Treatment with hormone therapy was a significant predictor of GI diagnoses. This association has been previously seen in smaller studies and to our knowledge is of unclear etiology.5, 27, 28 It is possible that patients receiving hormone therapy had worse features and therefore were treated with larger fields or a higher dose, both of which would be expected to produce more side effects. Our analyses adjust for T classification and for Gleason score, but residual selection biases may still be present. However, neither tumor grade nor stage were significant predictors of toxicity, which suggests that selection biases are not operating here. Another possibility is that androgen deprivation therapy has an impact on GI toxicity by unknown mechanisms, such as prostate shrinkage, exposing more of the rectum to radiotherapy.5, 27
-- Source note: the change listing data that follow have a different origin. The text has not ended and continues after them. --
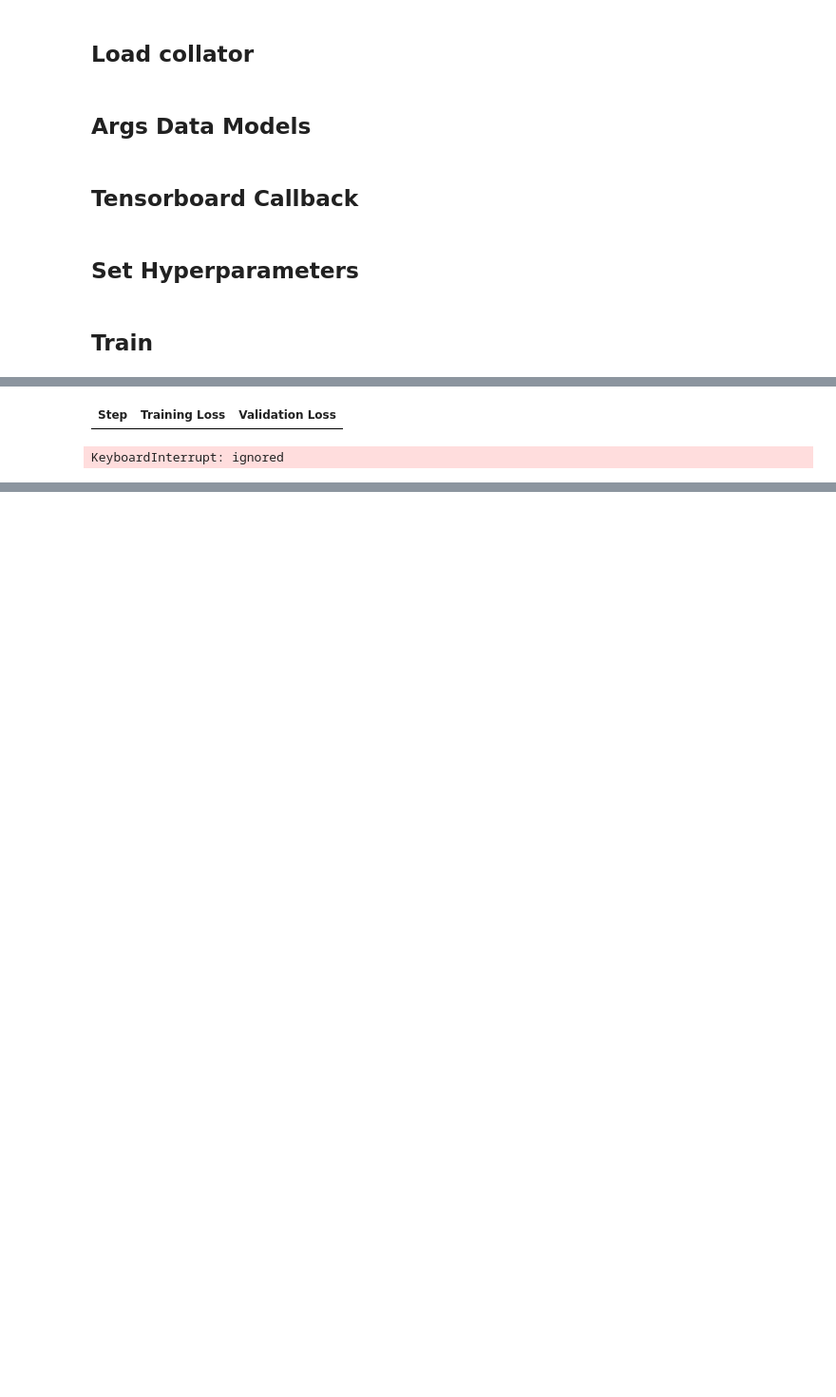
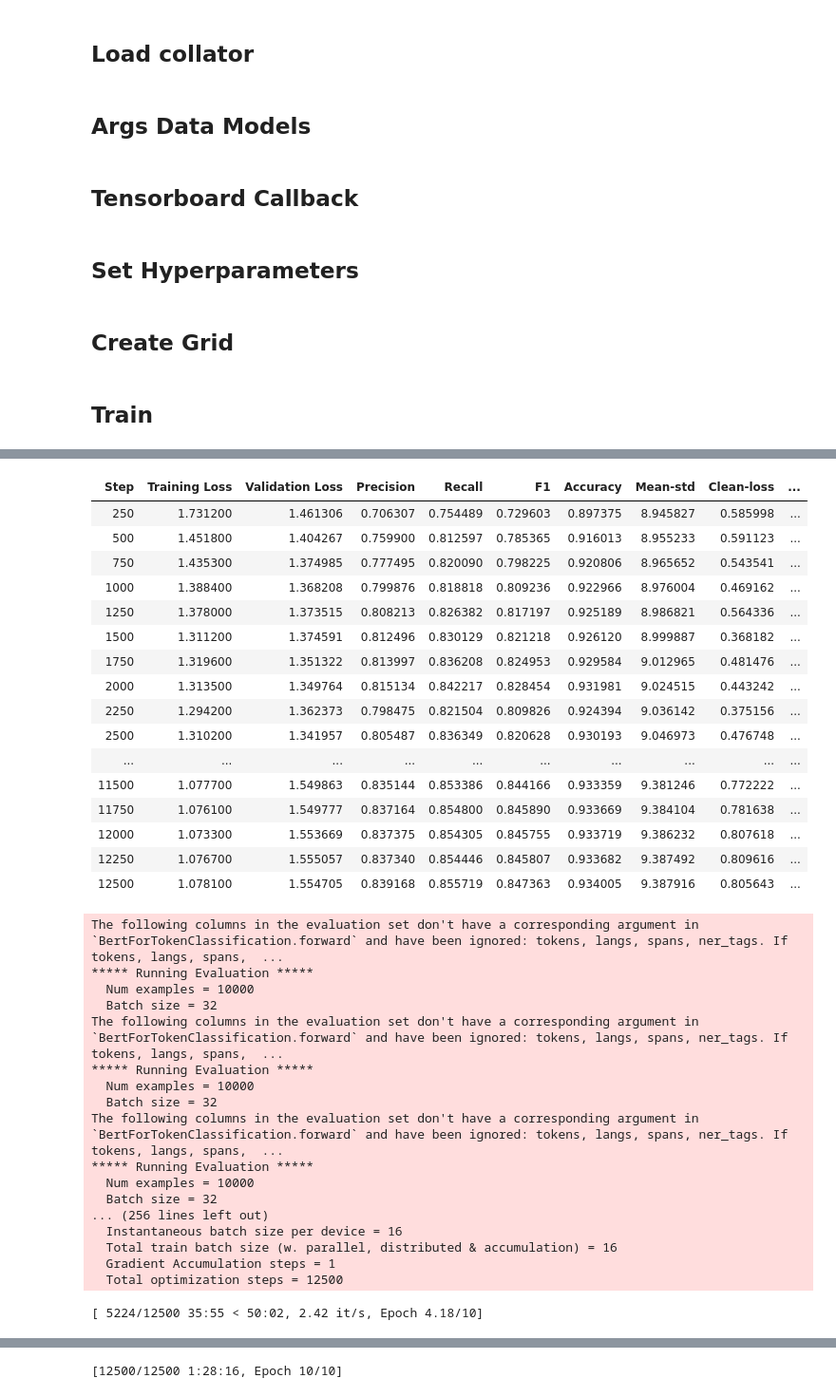
Before and after one commit to eliranabdoo/variance-regularization, a Jupyter notebook: variance_regularization.ipynb, the cells around one changed output, grey strips where cells are left out. Shown: that part at 95% size. Cells and saved outputs as stored; diff of their text form; code cells hidden in the pictures; blank space fills up the shorter version.

```diff
--- a/variance_regularization.ipynb
+++ b/variance_regularization.ipynb
@@ -163,10 +194,16 @@ class VarianceLossTrainer(Trainer):
 def get_self_attention_heads_groups(model):
   res = {}
   named_parameters = model.named_parameters()
-  num_attention_heads = model.config.n_heads
+  for k in ['n_heads', 'num_attention_heads']:
+    if hasattr(model.config, k):
+      num_attention_heads = getattr(model.config, k)
   hidden_size = model.config.hidden_size
   chunk_size = int(hidden_size/num_attention_heads)
   for name, parameter in named_parameters:
-    if 'self' in name and 'weight' in name:
-      res[name] = torch.split(parameter, chunk_size, 1)
+    if 'attention' in name and any([k in name for k in ['q_', 'query', 'k_', 'key', 'v_', 'value']]) and ('weight' in name or 'bias' in name):
+      last_dim = 1 if 'weight' in name else 0  # weight | bias
+      res[name] = torch.split(parameter, chunk_size, last_dim)
   return res
+# %%
+model = AutoModelForTokenClassification.from_pretrained(config.checkpoint, num_labels=len(labels))
+{k: len(g) for k,g in get_self_attention_heads_groups(model).items()}
@@ -211,6 +250,8 @@ class CoreTrainArgs(BaseModel):
     evaluation_strategy: IntervalStrategy
     eval_steps: int
     logging_steps: int
+    save_steps: int
+    save_strategy: IntervalStrategy
     learning_rate: float
     per_device_train_batch_size: int
     per_device_eval_batch_size: int
@@ -218,17 +259,12 @@ class CoreTrainArgs(BaseModel):
     weight_decay: float
     metric_for_best_model: str
     load_best_model_at_end: bool
+    save_total_limit: int
 
 class TrainerArgs(BaseModel):
     loss_combiner_params: dict
     loss_combiner_name: str
     early_stopping_patience: int
-    run_name: str
-    log_dir: str
-
-    @property
-    def run_dir(self):
-      return os.path.join(self.log_dir, self.run_name)
 
 class TrainHyperparameters(BaseModel):
     core_train_args: CoreTrainArgs
@@ -237,8 +273,8 @@ class TrainHyperparameters(BaseModel):
 def create_baseline_hparams(train_hparams) -> TrainHyperparameters:
   res = train_hparams.copy(deep=True)
   res.trainer_args.loss_combiner_name = "identity"
-  res.trainer_args.run_name = f"baseline-{res.trainer_args.run_name}"
   res.trainer_args.loss_combiner_params = {}
+  res.core_train_args.output_dir = f"{res.core_train_args.output_dir}-baseline"
   return res
 # %% [markdown]
 ## Tensorboard Callback
@@ -306,3 +347,7 @@ baseline_train_hparams = create_baseline_hparams(train_hparams)
+# %% [markdown]
+## Create Grid
+# %%
+hp_grid = [train_hparams, create_baseline_hparams(train_hparams)]
 # %% [markdown]
 ## Train
 # %%
@@ -310,11 +355,15 @@ from torch.utils.tensorboard.writer import SummaryWriter
 from transformers import EarlyStoppingCallback, IntervalStrategy
 import os
 from datetime import datetime
+from transformers import Trainer, AutoModelForTokenClassification
 
-for hparams in [train_hparams, baseline_train_hparams]:
+labels = dataset['train'].features['ner_tags'].feature.names
+for hparams in hp_grid:
+  model = AutoModelForTokenClassification.from_pretrained(config.checkpoint, num_labels=len(labels))
   trainer_args = hparams.trainer_args
-  training_args = TrainingArguments(**hparams.core_train_args.dict())
-  tensorboard_writer = SummaryWriter(trainer_args.run_dir)
+  core_train_args = hparams.core_train_args
+  training_args = TrainingArguments(**core_train_args.dict())
+  tensorboard_writer = SummaryWriter(core_train_args.output_dir)
   trainer = VarianceLossTrainer(
       parameters_groups_getter=get_self_attention_heads_groups,
       loss_combiner_name=trainer_args.loss_combiner_name,
@@ -345,2 +402,35 @@ You're using a DistilBertTokenizerFast tokenizer. Please note that with a fast t
-| Step | Training Loss | Validation Loss |
+| Step | Training Loss | Validation Loss | Precision | Recall | F1 | Accuracy | Mean-std | Clean-loss | ... |
+| 250 | 1.731200 | 1.461306 | 0.706307 | 0.754489 | 0.729603 | 0.897375 | 8.945827 | 0.585998 | ... |
+| 500 | 1.451800 | 1.404267 | 0.759900 | 0.812597 | 0.785365 | 0.916013 | 8.955233 | 0.591123 | ... |
+| 750 | 1.435300 | 1.374985 | 0.777495 | 0.820090 | 0.798225 | 0.920806 | 8.965652 | 0.543541 | ... |
+| 1000 | 1.388400 | 1.368208 | 0.799876 | 0.818818 | 0.809236 | 0.922966 | 8.976004 | 0.469162 | ... |
+| 1250 | 1.378000 | 1.373515 | 0.808213 | 0.826382 | 0.817197 | 0.925189 | 8.986821 | 0.564336 | ... |
+| 1500 | 1.311200 | 1.374591 | 0.812496 | 0.830129 | 0.821218 | 0.926120 | 8.999887 | 0.368182 | ... |
+| 1750 | 1.319600 | 1.351322 | 0.813997 | 0.836208 | 0.824953 | 0.929584 | 9.012965 | 0.481476 | ... |
+| 2000 | 1.313500 | 1.349764 | 0.815134 | 0.842217 | 0.828454 | 0.931981 | 9.024515 | 0.443242 | ... |
+| 2250 | 1.294200 | 1.362373 | 0.798475 | 0.821504 | 0.809826 | 0.924394 | 9.036142 | 0.375156 | ... |
+| 2500 | 1.310200 | 1.341957 | 0.805487 | 0.836349 | 0.820628 | 0.930193 | 9.046973 | 0.476748 | ... |
+| ... | ... | ... | ... | ... | ... | ... | ... | ... | ... |
+| 11500 | 1.077700 | 1.549863 | 0.835144 | 0.853386 | 0.844166 | 0.933359 | 9.381246 | 0.772222 | ... |
+| 11750 | 1.076100 | 1.549777 | 0.837164 | 0.854800 | 0.845890 | 0.933669 | 9.384104 | 0.781638 | ... |
+| 12000 | 1.073300 | 1.553669 | 0.837375 | 0.854305 | 0.845755 | 0.933719 | 9.386232 | 0.807618 | ... |
+| 12250 | 1.076700 | 1.555057 | 0.837340 | 0.854446 | 0.845807 | 0.933682 | 9.387492 | 0.809616 | ... |
+| 12500 | 1.078100 | 1.554705 | 0.839168 | 0.855719 | 0.847363 | 0.934005 | 9.387916 | 0.805643 | ... |
-KeyboardInterrupt: ignored
+The following columns in the evaluation set don't have a corresponding argument in `BertForTokenClassification.forward` and have been ignored: tokens, langs, spans, ner_tags. If tokens, langs, spans,  ...
+***** Running Evaluation *****
+  Num examples = 10000
+  Batch size = 32
+The following columns in the evaluation set don't have a corresponding argument in `BertForTokenClassification.forward` and have been ignored: tokens, langs, spans, ner_tags. If tokens, langs, spans,  ...
+***** Running Evaluation *****
+  Num examples = 10000
+  Batch size = 32
+The following columns in the evaluation set don't have a corresponding argument in `BertForTokenClassification.forward` and have been ignored: tokens, langs, spans, ner_tags. If tokens, langs, spans,  ...
+***** Running Evaluation *****
+  Num examples = 10000
+  Batch size = 32
+... (256 lines left out)
+  Instantaneous batch size per device = 16
+  Total train batch size (w. parallel, distributed & accumulation) = 16
+  Gradient Accumulation steps = 1
+  Total optimization steps = 12500
+[ 5224/12500 35:55 < 50:02, 2.42 it/s, Epoch 4.18/10]
@@ -346,0 +471 @@ KeyboardInterrupt: ignored
+[12500/12500 1:28:16, Epoch 10/10]
```
Also changed, not shown: parts of 19 cells of this notebook.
Our study has some limitations. We ascertained diagnoses consistent with toxicity through Medicare claims. Our rates of diagnoses are likely an underascertainment of all toxicity, as some patients may have toxicities that are not captured through billing codes. We do not have any information on pretreatment prostate-specific antigen levels. In addition, no details regarding radiation treatment were available. We do not know the radiation fields or doses, which are both important to a complete understanding of toxicity. There have been changes in radiation therapy for prostate cancer over the 1990s, both in technique and dose. This study probably covered a period when many patients were treated using “conventional” treatment planning in the early part of the decade and “3-dimensional-conformal” treatment planning (computer tomography-based), which has lower toxicity, in the latter part of the decade.10, 12, 29 However, no clear decrease in toxicity over time was apparent in either the unadjusted or multivariate analyses.
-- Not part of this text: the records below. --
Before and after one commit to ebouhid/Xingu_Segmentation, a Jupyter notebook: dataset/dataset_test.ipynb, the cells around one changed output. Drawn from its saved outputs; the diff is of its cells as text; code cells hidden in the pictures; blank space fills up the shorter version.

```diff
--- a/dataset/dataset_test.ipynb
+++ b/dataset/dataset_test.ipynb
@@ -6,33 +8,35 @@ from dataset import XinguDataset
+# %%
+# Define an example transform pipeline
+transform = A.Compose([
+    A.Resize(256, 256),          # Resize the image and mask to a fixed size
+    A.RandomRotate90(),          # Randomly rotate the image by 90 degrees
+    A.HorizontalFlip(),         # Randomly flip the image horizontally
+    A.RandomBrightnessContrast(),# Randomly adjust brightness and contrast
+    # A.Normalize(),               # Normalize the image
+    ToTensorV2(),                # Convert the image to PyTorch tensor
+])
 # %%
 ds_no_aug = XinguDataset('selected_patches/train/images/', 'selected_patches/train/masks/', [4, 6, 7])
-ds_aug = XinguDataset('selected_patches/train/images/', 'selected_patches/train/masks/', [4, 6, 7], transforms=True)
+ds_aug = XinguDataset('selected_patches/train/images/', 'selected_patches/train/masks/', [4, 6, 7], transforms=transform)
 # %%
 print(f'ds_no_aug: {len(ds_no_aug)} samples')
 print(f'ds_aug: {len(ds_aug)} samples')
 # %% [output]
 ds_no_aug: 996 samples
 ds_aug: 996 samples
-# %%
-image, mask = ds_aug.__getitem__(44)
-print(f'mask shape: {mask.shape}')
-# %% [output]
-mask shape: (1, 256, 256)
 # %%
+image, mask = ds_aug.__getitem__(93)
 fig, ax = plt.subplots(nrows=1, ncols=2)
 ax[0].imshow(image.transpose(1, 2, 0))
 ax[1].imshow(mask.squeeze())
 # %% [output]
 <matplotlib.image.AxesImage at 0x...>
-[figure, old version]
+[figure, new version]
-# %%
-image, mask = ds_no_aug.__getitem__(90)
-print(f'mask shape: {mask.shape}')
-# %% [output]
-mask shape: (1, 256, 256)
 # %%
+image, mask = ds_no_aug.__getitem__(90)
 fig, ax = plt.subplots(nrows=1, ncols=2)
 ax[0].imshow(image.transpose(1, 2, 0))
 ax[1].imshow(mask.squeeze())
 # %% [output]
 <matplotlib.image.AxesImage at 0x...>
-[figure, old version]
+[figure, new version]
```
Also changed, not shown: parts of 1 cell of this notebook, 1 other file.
In conclusion, we found that a high proportion of older men developed lower GI diagnoses over the 5 years after radiation for prostate cancer, although the severity of the GI disease appears to have been low. Older patients, patients with diabetes, hemorrhoids, or peripheral vascular disease, and those patients treated with hormonal therapy appear to be at higher risk for treatment toxicity after radiation therapy. Given that most men with localized prostate cancer will have the choice of radical prostatectomy or definitive radiation therapy as their primary treatment modality, it is important to have accurate information on the long-term toxicities of therapy. This study illustrates the persistent late lower GI toxicities associated with radiation therapy. These toxicities, while rarely serious enough to result in hospitalization, could negatively impact quality of life in prostate cancer survivors.